Often the German philosopher Friedrich Nietzsche is quoted and many times misquoted.
Usually the misquotation is simply, “God is dead.”
Though this is usually the extent to which Nietzsche is quoted, it is misleading and utterly distorts the what he was actually saying in context of the full quote.
Here is Nietzsche’s full quotation,
God is dead. God remains dead. And we have killed him. Yet his shadow still looms. How shall we comfort ourselves, the murderers of all murderers? What was holiest and mightiest of all that the world has yet owned has bled to death under our knives: who will wipe this blood off us? What water is there for us to clean ourselves? What festivals of atonement, what sacred games shall we have to invent? Is not the greatness of this deed too great for us? Must we ourselves not become gods simply to appear worthy of it? –The Gay Science, Section 125
This quote is a devastating judgment on his present-day culture at large and on the individual’s who claim to be peoples of faith. Instead of commenting on the existence of a deity, Nietzsche is providing commentary on his current culture’s state of faith in a deity.
Nietzsche was commenting on a few things with this quote:
1) He was living in a culture that was experiencing a movement of religious artificiality and hypocrisy. Many in Nietzsche’s day were claiming to believe in God, but in practice, God made little to no difference in the actions and lives of those who were claiming this belief. It was solely lip service.
2) Nietzsche is repulsed by such artificiality and dishonesty, and penned these words to effectively say that he isn’t a participant in this artificial lifestyle. He rejected all forms of deism and theism.
3) Nietzsche was also being a bit anticipatory, I believe, when he said, What festivals of atonement, what sacred games shall we have to invent, implying he is fully expecting a kind of excuse or some sort of religious movement to take place, stemming from these calloused religious people, as a sort of restitution for their spiritual deadness. Nietzsche could have been expecting a sort of revival as an attempt to recover at least a face value piety where everyone would be jubilant and churches would be full and there would be a season where people in those “religious” communities and culture would do great things in the name of God to bring their religious stock back up to a place at which they would then become complacent and slowly slide back into religious nominalism.

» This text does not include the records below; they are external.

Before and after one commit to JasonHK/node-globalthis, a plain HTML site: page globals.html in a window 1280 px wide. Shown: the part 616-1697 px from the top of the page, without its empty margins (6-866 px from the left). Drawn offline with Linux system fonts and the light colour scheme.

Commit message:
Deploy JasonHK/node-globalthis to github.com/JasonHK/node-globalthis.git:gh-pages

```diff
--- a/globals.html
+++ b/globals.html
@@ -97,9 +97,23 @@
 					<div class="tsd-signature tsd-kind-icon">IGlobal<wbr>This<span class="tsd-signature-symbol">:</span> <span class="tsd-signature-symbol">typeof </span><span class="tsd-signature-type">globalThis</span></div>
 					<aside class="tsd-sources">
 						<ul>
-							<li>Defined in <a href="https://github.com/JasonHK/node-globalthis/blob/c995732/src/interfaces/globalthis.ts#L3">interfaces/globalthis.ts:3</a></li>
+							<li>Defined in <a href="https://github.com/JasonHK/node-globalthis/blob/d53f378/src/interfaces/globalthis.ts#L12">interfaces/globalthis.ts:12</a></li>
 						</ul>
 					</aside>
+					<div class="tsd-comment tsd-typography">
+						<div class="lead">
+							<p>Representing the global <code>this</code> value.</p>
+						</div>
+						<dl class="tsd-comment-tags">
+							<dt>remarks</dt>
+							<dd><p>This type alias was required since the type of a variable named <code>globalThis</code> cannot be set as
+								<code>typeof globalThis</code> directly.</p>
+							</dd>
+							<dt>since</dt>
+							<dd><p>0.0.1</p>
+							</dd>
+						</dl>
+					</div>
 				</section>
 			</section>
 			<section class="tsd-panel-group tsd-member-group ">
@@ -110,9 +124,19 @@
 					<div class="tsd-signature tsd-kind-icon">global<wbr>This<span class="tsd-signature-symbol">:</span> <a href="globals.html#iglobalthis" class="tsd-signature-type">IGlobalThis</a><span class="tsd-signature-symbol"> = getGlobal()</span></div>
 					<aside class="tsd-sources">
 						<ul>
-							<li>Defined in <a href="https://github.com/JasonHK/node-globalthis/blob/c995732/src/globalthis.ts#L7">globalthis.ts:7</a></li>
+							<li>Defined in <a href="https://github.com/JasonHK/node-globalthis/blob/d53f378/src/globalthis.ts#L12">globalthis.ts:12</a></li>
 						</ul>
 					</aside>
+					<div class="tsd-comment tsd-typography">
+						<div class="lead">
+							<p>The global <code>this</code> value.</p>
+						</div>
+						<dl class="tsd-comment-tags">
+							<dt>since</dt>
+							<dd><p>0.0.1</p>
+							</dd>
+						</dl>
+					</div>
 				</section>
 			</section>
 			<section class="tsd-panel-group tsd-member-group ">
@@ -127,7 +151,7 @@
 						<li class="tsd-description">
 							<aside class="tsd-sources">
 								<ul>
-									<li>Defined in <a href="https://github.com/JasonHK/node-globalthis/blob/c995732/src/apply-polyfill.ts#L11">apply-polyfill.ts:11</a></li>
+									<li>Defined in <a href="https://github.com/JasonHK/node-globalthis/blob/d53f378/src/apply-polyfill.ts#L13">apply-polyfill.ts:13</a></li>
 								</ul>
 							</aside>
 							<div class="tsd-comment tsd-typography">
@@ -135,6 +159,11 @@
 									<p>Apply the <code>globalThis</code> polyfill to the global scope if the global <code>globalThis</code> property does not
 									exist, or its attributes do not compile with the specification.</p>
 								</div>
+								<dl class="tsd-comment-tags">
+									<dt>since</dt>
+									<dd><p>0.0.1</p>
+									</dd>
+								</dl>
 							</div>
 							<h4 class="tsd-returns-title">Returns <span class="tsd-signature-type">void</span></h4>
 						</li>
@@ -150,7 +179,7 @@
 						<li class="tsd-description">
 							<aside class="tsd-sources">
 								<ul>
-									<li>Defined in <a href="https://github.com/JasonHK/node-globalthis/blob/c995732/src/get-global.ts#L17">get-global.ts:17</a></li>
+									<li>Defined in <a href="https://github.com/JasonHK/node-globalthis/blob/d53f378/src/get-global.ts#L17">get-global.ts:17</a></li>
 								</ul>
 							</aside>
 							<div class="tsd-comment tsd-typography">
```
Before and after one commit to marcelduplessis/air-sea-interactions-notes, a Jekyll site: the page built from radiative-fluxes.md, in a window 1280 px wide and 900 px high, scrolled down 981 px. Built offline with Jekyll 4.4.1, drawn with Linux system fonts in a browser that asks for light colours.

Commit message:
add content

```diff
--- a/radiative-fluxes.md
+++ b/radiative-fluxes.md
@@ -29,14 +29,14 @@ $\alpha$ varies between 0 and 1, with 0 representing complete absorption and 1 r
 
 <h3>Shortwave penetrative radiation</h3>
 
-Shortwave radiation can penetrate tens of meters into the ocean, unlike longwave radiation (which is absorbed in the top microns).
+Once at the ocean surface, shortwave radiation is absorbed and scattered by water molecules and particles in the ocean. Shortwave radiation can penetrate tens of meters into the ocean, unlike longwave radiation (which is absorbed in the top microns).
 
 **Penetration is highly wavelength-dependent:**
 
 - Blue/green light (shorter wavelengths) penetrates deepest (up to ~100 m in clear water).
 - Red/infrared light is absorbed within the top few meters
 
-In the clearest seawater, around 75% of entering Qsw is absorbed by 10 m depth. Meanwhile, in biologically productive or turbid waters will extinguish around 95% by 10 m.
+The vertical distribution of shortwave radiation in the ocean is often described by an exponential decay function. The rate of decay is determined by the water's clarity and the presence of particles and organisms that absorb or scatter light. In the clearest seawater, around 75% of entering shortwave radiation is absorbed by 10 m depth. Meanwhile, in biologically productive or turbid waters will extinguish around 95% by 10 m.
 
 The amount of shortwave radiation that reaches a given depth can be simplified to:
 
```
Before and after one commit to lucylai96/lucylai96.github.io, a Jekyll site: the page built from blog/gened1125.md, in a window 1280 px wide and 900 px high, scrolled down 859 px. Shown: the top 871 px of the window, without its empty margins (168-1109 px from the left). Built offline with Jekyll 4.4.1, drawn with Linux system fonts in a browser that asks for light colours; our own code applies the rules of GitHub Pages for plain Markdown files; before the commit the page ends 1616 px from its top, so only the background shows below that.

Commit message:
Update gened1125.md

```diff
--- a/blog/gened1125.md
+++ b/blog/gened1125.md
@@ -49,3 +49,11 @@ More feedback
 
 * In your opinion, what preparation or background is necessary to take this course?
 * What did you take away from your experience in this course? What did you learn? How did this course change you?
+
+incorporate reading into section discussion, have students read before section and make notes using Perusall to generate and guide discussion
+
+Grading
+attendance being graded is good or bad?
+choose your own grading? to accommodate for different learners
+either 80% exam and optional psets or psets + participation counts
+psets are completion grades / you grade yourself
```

What is the take away of this for Christians?
1) We should be aware of our tendencies to say that we are followers of Christ and yet not reflect Christ in our speech, actions, attitudes and relationships. In other words, we shouldn’t be hypocrites. We do affirm we are still sinners and will continue to sin until we have restored, glorified bodies, but we should not will ourselves to sin; we should not intentionally be hypocritical, which is the issue I think Nietzsche is dealing with: intentional and careless hypocrisy on the part of the religious community. If you profess to believe in God, live accordingly. If you won’t live accordingly, stop professing to have belief in God. The people who profess belief and live like devils “have killed him (God)” with their nominalism, as Nietzsche sees it, noting that Nietzsche himself is an atheist. Believers cannot be pleased with only having God’s “shadow loom” instead of being full of the presence of God himself. This is why we should be diligent about our walk with Christ, hence why we need much devotion to Scripture-reading, prayer, and church fellowship. Real Christians cannot be nominal Christians (Christians by name only; no real faith). Though we affirm that salvation is by faith alone, our works are outward evidences of that faith. Plus, it isn’t a very good apologetic to a watching world when “Christians” (saying that in such a way to guard against non-believers who think themselves to be believers) say they are following Christ but are actually living like devils with no regard to the will of God and the Word of God. As in Nietzsche’s case, it is no surprise he was put off by such artificiality.
2) There is nothing we can do to “make up” for our lack of passion and piety. Either we have it because we are born again in Christ or we don’t. We cannot, as Nietzsche stated, invent “games” or festivals or partake in activities that on the face presume to glorify God in order to make up for our lack of devotion. Either we will abide in Christ because we are true believers (nuance is permissible because all Christians go through seasons where such passion is hard to exhibit whether it be due to crushing personal circumstance or what have you, but still abide nevertheless), or we will not abide at all because we are not “of the Vine” (John 15). Let us not put on a facade of high spiritualism, it does us no good. Instead, being rooted in Christ, let us be passionate about His great gospel, and be devoted to sharing it with others.
God is, in fact, not dead. Though some who say they believe in God act as if He was dead, those who actually believe in Christ live in a way that testifies He is alive now, and forever more.